A compact competition format is the central element among proposals to revamp the Olympic jumping format.
The proposals from the FEI’s Jumping Committee will be considered by delegates to the FEI Sports Forum early next month.
Delegates from national federations are coming together in Lausanne, Switzerland, for the forum, with the formats of the three Olympic disciplines being the headline issue on the agenda.
Documentation released by the FEI ahead of the forum lays out the latest incarnation of the Jumping reform proposal.
It is proposed to increase the number of nations represented in Jumping at the 2020 Olympic Games without exceeding the overall quota of 75 combinations, comprising 20 teams of three, with 20 reserve combinations, plus 15 individuals.
The key elements of the Jumping Committee’s proposal, which the FEI wants in place for the 2020 Olympics, are:
- A tighter competition format;
- Completely separate Individual and Team events;
- The staging of the Individual event before the Team event;
- Three athletes per team, plus one reserve combination for substitution possibilities;
- No drop score in the Team competition.
Proposals for the Individual event include that it be open to 75 combinations, with a maximum of three per national federation, at a height of 1.55 metres. There will be one round against the clock without a jump-off.
The 75 combinations will be divided into three groups of 25 athletes, based on a nation’s ranking. All Athletes from the same national federation will start in the same group.
The best 30 athletes (plus any tied on penalties and time for 30th place) from the first Individual competition qualify for the Individual final.
The Individual final will take place on the second day at a height of 1.6 metres.
Athletes will compete in one round against the clock with a jump-off against the clock in case of a tie on penalties for first place. If there is also a tie on penalties and time for third place, a jump-off will be held to decide the bronze medal winner.
The jump-off for third place will take place before the jump-off for first place.
All athletes not taking part in the jump-off(s) are placed according to their penalties and time in the initial round.
The proposals also traverse starting order in the competition, based on each nations’ rankings for the first day of competition, and on the reverse order of results from that competition for the final the next day.
It is proposed that there will be one or two rest days before the Team jumping competition.

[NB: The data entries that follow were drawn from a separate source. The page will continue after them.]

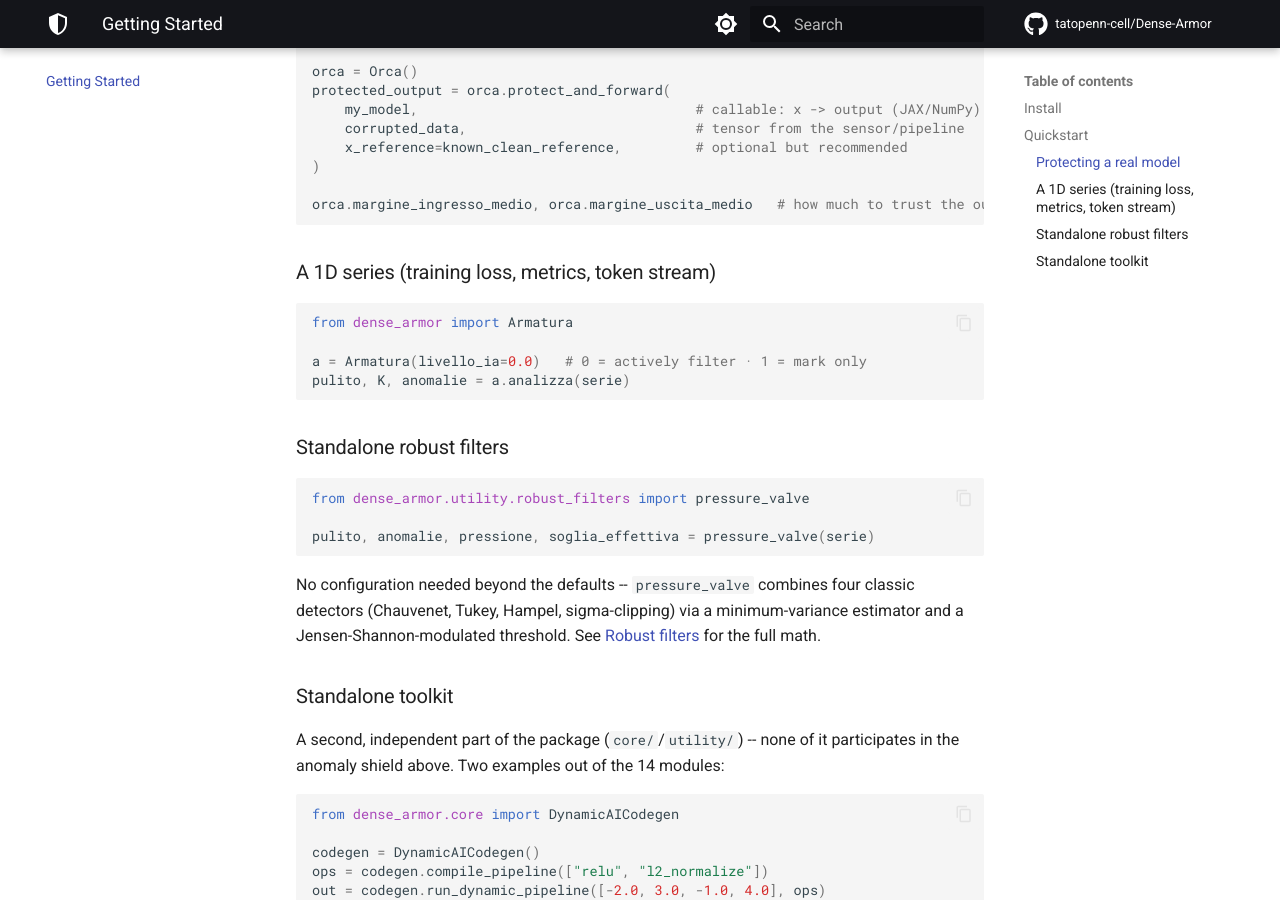
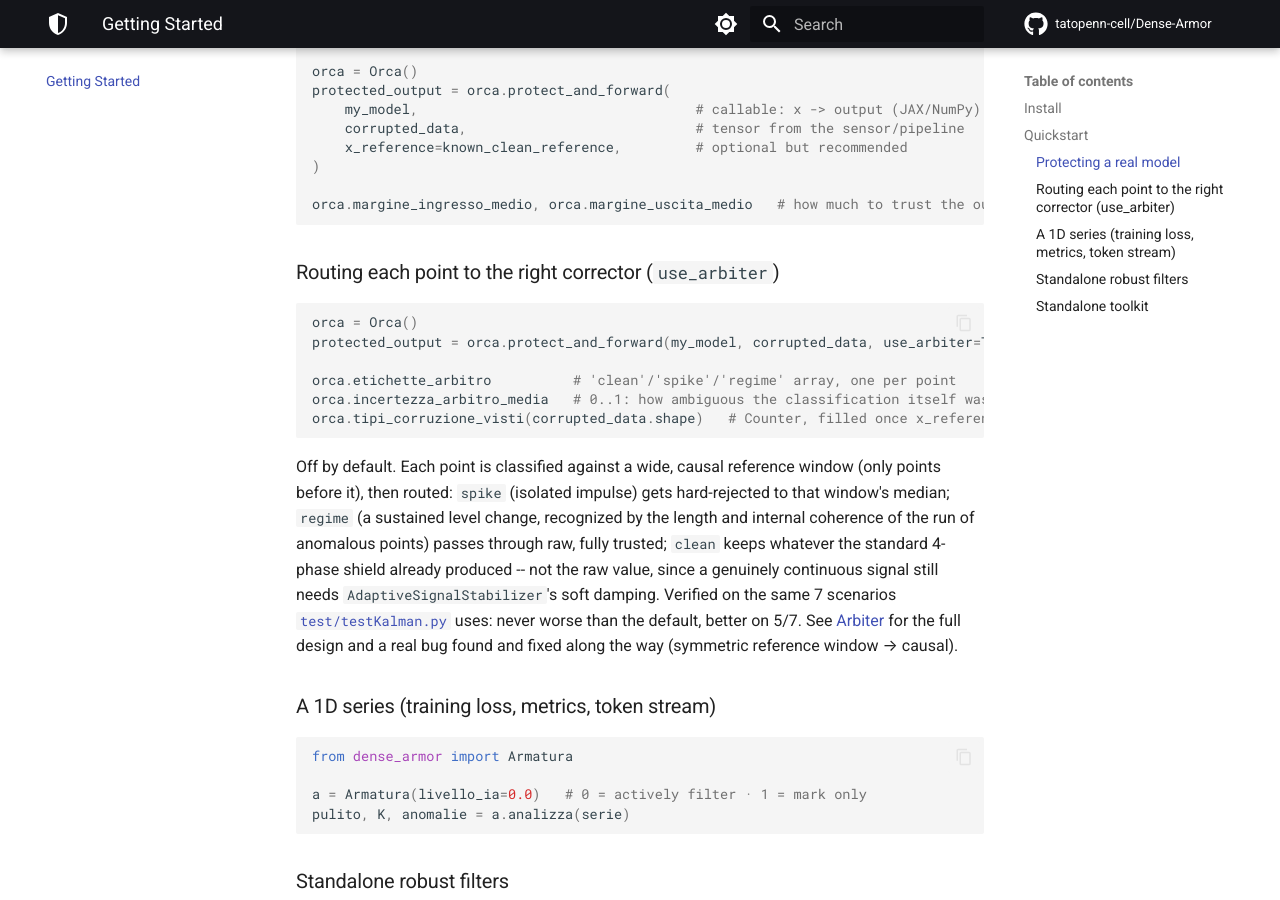
Before and after one commit to tatopenn-cell/Dense-Armor, an MkDocs documentation site: the page built from docs/getting-started.md, in a window 1280 px wide and 900 px high, scrolled down 951 px. Built offline with MkDocs 1.6.1 and Material for MkDocs 9.7.7, drawn with Linux system fonts in a browser that asks for light colours; comment, search, counter and statistics services are not loaded.

Commit message:
Document Orca's use_arbiter option: README, getting-started, API index, new arbiter API page
Adds a real, verified section to README.md/getting-started.md (the 7-scenario testKalman.md numbers: never worse than default, better on 5/7), a new docs/api/arbiter.md mkdocstrings page, and cross-references from docs/index.md and docs/api/index.md. mkdocs build --strict passes.

````diff
--- a/docs/getting-started.md
+++ b/docs/getting-started.md
@@ -54,6 +54,27 @@ protected_output = orca.protect_and_forward(
 orca.margine_ingresso_medio, orca.margine_uscita_medio   # how much to trust the output
 ```
 
+### Routing each point to the right corrector (`use_arbiter`)
+
+```python
+orca = Orca()
+protected_output = orca.protect_and_forward(my_model, corrupted_data, use_arbiter=True)
+
+orca.etichette_arbitro          # 'clean'/'spike'/'regime' array, one per point
+orca.incertezza_arbitro_media   # 0..1: how ambiguous the classification itself was
+orca.tipi_corruzione_visti(corrupted_data.shape)   # Counter, filled once x_reference is known
+```
+
+Off by default. Each point is classified against a wide, causal reference window (only points
+before it), then routed: `spike` (isolated impulse) gets hard-rejected to that window's median;
+`regime` (a sustained level change, recognized by the length and internal coherence of the
+run of anomalous points) passes through raw, fully trusted; `clean` keeps whatever the standard
+4-phase shield already produced -- not the raw value, since a genuinely continuous signal still
+needs `AdaptiveSignalStabilizer`'s soft damping. Verified on the same 7 scenarios
+[`test/testKalman.py`](https://github.com/tatopenn-cell/Dense-Armor/blob/master/test/testKalman.py)
+uses: never worse than the default, better on 5/7. See [Arbiter](api/arbiter.md) for the full
+design and a real bug found and fixed along the way (symmetric reference window → causal).
+
 ### A 1D series (training loss, metrics, token stream)
 
 ```python
--- a/mkdocs.yml
+++ b/mkdocs.yml
@@ -73,6 +73,7 @@ nav:
       - api/index.md
       - Armatura (1D series shield): api/armatura.md
       - Orca (full model shield): api/orca.md
+      - Arbiter (per-point routing for Orca): api/arbiter.md
       - Hybrid engine (Armatura's core): api/hybrid_engine.md
       - Adaptive engine (Orca Stage 1): api/engine.md
       - Robust filters (standalone detectors): api/robust_filters.md
````
Also changed, not shown: README.md (+21 -0 lines), docs/api/arbiter.md (added, +17 -0 lines), docs/api/index.md (+5 -1 lines), docs/index.md (+6 -1 lines).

It will be open to 20 teams of three. No drop score will apply. Teams will compete in one round without a jump-off, at a height of 1.55 metres. Chefs d’Equipe may select any three of their four athletes to take part in the first Team competition.
Teams will be divided into two groups based on the combined Longines Rankings points of each national federation’s three best combinations on an established date.
The starting order of teams within the groups will be established according to a draw.
The overall placings for the first day of the Team event will be established for the entire competition, not per group.
The 10 best-placed teams qualify for the final, which will be held on the next day of competition.
There will be a jump-off in case of a tie on penalties for first place only, at a height 1.60 metres. Chefs d’Equipe may select any three of their four athletes to take part in the team final.
Three athletes per team will take part in the jump-off, but only the team’s best score will count (two drop scores per team in the jump-off).
In view of full substitution possibilities, it is proposed that four medals be awarded to medal-winning teams that have used a substitute combination in the Team event. The International Olympic Committee will be asked to confirm that this would be possible.
The Jumping Committee’s proposed competition format for the 2018 FEI World Equestrian Games is similar, but there will be no quota for participation. However, it is proposed to strengthen the criteria for the minimum eligibility requirements for earning a Certificate of Capability.
The Jumping Committee’s recommendations will be included in the proposed modifications to the Jumping Rules to be submitted to national federations for consultation before the FEI General Assembly late this year.